Some time later, the boyar rudely insisted that the priest hold a prayer service before the icon. There was a reading of these words from the Gospel of Luke, 1:56:
“And Mary abode with her about three months, and returned to her own house.”
Then as the singers began to sing Слава Тебе, Господи, слава Тебе (“Glory to you, O Lord, Glory to you”), there came suddenly a great whirlwind; thunder growled, the church shook, and its roof opened up. The icon of Mary rose up and vanished from the church. At that same time of day, a peasant named Flor was out sowing flax in the fields near the village of Vuidropusk. It was a clear and sunny weather, but suddenly he was surprised to see a powerful whirlwind passing through the fields and going in the direction of the village church. When he finished his work at the end of the day, he told the villagers about it.
The Church of St. George, because of the invasion, was in a poor state, with only the sexton going there each evening to burn incense before the icons. When he went to the church that evening, he found the “Smolensk” image copy that had been stolen by the boyar lying face down on the altar. Of course, as these stories go, the boyar was very sorry for having taken the icon, and he resigned from the military and went on a pilgrimage to Vuidropusk in shabby clothing, in penance for his evil deed. And of course the point of the story is that, as in the quote from the Gospel, Mary in her icon “returned to her own house,” the Church of St. George in Vuidropusk. It all sounds very medieval, but remember that Russia in these days was largely illiterate, and it was easy for fantastic stories to spread (as they still do, even in a more literate Russia).
There is more to the story of this image, but that will give you a good picture of the fanciful origin stories of such icons.
Now, as to the difference in titles for such images, here is how it works:
The original Smolensk image, because it depicts Mary holding the Christ Child on one arm while gesturing toward him with the other hand, is classified under the generic title “Hodigitria.” This is a Greek word meaning “Way-Shower,” so Mary is gesturing toward Jesus, “The Way.”
There are, however, many icons of the Hodigitria form, so an individual “miracle-working” icon is given its own name, as in the case of the “Smolensk” image of Mary. A copy of such a secondary image that then manages to become known as also “miracle-working,” is then given its own title, often combined with the title of the “miracle-working” original. For example, the Vuidropusk copy of the “Smolensk” image is then called the Smolenskaya-Vuidropusskaya, including both names.

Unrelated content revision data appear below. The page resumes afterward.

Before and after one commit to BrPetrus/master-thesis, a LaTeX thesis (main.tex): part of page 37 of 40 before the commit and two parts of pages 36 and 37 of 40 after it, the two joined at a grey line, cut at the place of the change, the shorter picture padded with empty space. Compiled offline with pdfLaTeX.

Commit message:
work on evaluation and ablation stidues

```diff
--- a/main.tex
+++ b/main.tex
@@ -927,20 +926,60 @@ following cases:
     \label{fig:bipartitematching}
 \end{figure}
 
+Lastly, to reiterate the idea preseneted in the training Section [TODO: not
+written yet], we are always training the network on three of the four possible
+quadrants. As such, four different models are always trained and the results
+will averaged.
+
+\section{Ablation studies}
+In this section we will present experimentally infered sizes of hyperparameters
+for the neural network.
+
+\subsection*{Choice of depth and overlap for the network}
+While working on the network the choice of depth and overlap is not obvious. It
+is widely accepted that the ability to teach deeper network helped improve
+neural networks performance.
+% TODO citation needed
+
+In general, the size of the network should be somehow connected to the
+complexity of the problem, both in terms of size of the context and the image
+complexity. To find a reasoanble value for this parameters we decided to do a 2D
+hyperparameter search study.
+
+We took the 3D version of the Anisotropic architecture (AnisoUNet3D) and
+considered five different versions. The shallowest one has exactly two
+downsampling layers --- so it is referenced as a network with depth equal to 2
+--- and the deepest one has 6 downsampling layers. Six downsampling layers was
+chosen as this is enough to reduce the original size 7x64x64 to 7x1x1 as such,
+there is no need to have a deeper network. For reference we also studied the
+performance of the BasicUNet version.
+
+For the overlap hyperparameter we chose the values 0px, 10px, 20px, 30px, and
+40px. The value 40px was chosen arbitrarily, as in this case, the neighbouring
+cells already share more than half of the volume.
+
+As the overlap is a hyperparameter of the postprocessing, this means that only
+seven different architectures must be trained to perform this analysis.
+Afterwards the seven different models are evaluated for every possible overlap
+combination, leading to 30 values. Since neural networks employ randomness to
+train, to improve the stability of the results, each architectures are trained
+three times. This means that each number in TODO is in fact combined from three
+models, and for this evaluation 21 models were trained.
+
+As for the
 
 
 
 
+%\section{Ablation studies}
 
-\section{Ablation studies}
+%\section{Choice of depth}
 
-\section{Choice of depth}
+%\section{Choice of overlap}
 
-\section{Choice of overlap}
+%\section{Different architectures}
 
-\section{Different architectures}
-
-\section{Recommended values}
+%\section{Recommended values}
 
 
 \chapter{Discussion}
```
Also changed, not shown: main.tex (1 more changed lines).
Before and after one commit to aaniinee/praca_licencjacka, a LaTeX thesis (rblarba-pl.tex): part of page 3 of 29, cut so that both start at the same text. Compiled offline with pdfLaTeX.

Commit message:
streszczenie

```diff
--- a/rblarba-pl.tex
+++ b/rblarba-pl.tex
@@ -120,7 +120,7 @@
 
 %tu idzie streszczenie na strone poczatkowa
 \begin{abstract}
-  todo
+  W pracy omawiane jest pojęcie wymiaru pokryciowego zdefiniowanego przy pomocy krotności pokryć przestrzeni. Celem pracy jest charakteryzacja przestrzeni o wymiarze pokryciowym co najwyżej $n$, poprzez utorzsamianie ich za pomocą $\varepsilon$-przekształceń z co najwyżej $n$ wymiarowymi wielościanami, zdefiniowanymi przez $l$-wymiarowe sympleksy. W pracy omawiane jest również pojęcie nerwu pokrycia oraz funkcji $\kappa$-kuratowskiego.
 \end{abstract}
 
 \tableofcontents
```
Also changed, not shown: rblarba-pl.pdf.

A painter may leave out the “Smolensk” part and title the icon only by its individual name, “Vuidropusskaya,” as on the icon pictured here (actually it is written Vuidropusskiya, using the Church Slavic ending; -skaya is the Russian ending). In full, the title on this icon is Obraz Vuidropuskiya Bogoroditsui — “Image of the Vuidropusk Birthgiver of God”

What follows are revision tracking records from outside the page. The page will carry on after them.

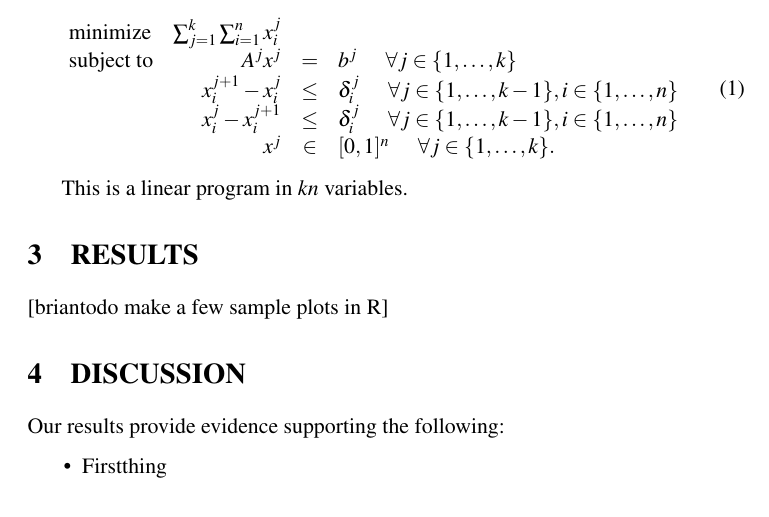
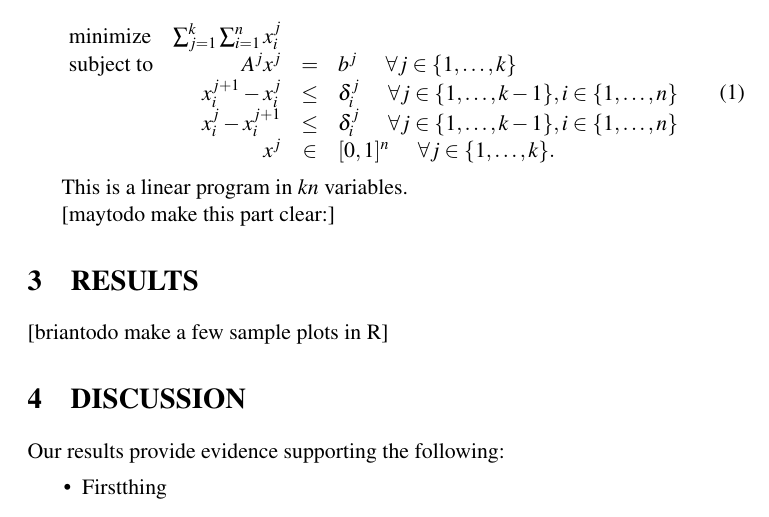
Before and after one commit to bcohn12/neurokinetics, a LaTeX paper (root.tex, which reads sections/methods.tex): part of page 2 of 3, cut so that both start at the same text. Compiled offline with pdfLaTeX.

Commit message:
notes for may

```diff
--- a/sections/methods.tex
+++ b/sections/methods.tex
@@ -31,3 +31,6 @@ This is a linear program in $kn$ variables.
 %\label{sub:minimization_of_total_activation}
 %[maytodo explain]
 % subsection minimization_of_total_activation (end)
+[maytodo make this part clear:]
+% The input is Array[($A$,$b$,$\textbf{\delta}^j$)] % make the delta a vector
+% For every j and every i we have a constraint; for step j, muscle i cannot change more than \delta_i^j.
```
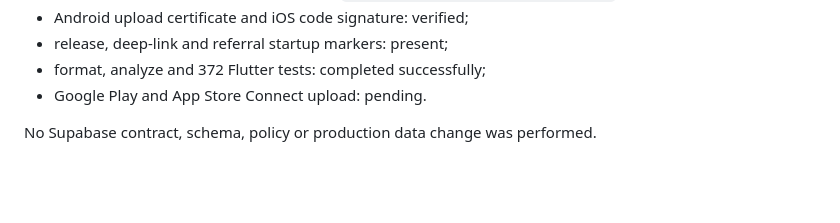
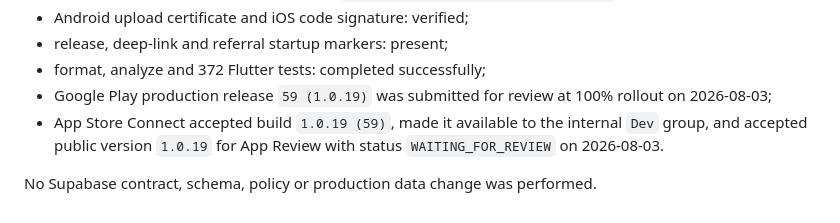
Before and after one commit to AlexKulyabin/js-truck-park-client, a Markdown page: docs/release_artifact_provenance.md, the part around the change. GitHub-like rendering; blank space fills up the shorter version.

Commit message:
docs(release): record build 59 submissions

```diff
--- a/docs/release_artifact_provenance.md
+++ b/docs/release_artifact_provenance.md
@@ -185,6 +185,10 @@ Local release verification completed on 2026-08-03:
 - Android upload certificate and iOS code signature: verified;
 - release, deep-link and referral startup markers: present;
 - format, analyze and 372 Flutter tests: completed successfully;
-- Google Play and App Store Connect upload: pending.
+- Google Play production release `59 (1.0.19)` was submitted for review at
+  100% rollout on 2026-08-03;
+- App Store Connect accepted build `1.0.19 (59)`, made it available to the
+  internal `Dev` group, and accepted public version `1.0.19` for App Review
+  with status `WAITING_FOR_REVIEW` on 2026-08-03.
 
 No Supabase contract, schema, policy or production data change was performed.
```
Also changed, not shown: docs/ios_testflight_archive.md (+4 -1 lines).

So, in listings of presumed “wonderworking” Marian icons, one often finds copies or versions of the Hodigitria type, such as the “Smolensk” image, listed thus:

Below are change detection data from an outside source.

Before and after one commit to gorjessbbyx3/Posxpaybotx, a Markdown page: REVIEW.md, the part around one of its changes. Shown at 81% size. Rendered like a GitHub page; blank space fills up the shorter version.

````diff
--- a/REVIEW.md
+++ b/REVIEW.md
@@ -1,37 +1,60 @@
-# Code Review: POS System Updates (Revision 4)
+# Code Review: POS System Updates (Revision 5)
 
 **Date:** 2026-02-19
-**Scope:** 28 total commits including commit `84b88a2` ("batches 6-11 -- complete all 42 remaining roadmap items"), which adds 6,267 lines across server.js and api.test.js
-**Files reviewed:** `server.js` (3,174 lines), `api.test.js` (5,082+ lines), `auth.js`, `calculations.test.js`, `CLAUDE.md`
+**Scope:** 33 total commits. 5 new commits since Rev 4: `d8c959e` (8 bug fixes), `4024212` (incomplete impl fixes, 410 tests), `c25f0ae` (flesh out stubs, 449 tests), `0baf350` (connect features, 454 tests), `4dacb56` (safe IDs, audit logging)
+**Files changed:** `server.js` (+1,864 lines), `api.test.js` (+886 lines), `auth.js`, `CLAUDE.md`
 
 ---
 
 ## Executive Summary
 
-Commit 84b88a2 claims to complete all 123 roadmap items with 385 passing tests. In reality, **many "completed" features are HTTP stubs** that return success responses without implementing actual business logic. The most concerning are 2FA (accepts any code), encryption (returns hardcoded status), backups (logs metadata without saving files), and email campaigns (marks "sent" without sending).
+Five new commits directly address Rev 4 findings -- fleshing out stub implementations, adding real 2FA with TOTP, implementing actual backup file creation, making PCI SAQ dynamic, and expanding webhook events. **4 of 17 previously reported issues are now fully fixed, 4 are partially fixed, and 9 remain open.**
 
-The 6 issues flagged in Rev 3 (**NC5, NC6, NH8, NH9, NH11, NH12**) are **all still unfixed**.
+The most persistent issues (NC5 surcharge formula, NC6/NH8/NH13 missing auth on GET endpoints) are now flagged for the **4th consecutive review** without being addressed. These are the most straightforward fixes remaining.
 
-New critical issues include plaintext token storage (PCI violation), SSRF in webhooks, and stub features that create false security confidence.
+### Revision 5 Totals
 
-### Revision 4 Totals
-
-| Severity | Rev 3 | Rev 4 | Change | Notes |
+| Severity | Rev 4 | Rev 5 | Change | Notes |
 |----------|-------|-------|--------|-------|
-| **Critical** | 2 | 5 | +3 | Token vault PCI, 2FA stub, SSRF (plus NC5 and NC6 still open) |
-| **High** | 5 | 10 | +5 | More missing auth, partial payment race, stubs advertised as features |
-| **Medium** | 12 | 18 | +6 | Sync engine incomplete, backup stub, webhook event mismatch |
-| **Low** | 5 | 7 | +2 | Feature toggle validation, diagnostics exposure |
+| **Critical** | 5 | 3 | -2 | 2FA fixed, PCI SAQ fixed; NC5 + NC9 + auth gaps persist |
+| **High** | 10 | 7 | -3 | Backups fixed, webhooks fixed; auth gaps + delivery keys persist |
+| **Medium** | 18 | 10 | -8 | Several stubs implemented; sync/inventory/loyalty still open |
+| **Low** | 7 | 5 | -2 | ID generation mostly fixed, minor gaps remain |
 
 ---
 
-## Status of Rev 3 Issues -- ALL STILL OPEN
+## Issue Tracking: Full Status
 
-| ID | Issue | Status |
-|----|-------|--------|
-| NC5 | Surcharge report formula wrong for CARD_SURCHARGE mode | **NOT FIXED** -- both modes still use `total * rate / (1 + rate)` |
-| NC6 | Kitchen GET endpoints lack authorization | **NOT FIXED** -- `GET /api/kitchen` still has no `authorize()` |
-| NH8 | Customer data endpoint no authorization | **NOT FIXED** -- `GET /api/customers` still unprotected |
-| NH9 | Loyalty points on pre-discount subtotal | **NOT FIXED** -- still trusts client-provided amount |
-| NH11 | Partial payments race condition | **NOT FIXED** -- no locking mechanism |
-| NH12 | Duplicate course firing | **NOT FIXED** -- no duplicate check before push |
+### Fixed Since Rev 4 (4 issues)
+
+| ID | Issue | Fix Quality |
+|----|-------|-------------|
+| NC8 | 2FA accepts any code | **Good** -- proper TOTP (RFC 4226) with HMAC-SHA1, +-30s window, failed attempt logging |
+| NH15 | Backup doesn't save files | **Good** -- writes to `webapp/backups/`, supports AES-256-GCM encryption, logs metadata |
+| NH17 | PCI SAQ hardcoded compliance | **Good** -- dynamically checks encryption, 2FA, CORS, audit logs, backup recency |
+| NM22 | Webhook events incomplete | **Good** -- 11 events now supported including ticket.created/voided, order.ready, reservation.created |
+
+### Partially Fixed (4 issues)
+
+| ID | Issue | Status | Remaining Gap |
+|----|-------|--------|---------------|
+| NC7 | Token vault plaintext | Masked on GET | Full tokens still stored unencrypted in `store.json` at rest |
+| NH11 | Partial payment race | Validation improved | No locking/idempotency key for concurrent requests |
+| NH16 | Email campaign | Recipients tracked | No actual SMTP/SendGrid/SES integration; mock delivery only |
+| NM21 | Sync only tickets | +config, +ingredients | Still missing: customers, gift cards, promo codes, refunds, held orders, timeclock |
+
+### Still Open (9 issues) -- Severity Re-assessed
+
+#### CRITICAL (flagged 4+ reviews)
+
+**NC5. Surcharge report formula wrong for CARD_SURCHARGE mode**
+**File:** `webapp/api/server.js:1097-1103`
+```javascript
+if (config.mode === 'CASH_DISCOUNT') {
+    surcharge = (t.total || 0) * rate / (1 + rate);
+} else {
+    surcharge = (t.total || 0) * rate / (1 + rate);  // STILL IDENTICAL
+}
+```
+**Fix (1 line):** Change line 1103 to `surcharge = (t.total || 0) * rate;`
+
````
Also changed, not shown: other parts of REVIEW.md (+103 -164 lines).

Hodigitria Smolenskaya Vuidropusskaya.
Again, in such cases, the actual written name on the icon may be either “Smolenskaya Vuidropusskaya,” or as in today’s example, simply “Vuidropusskaya.”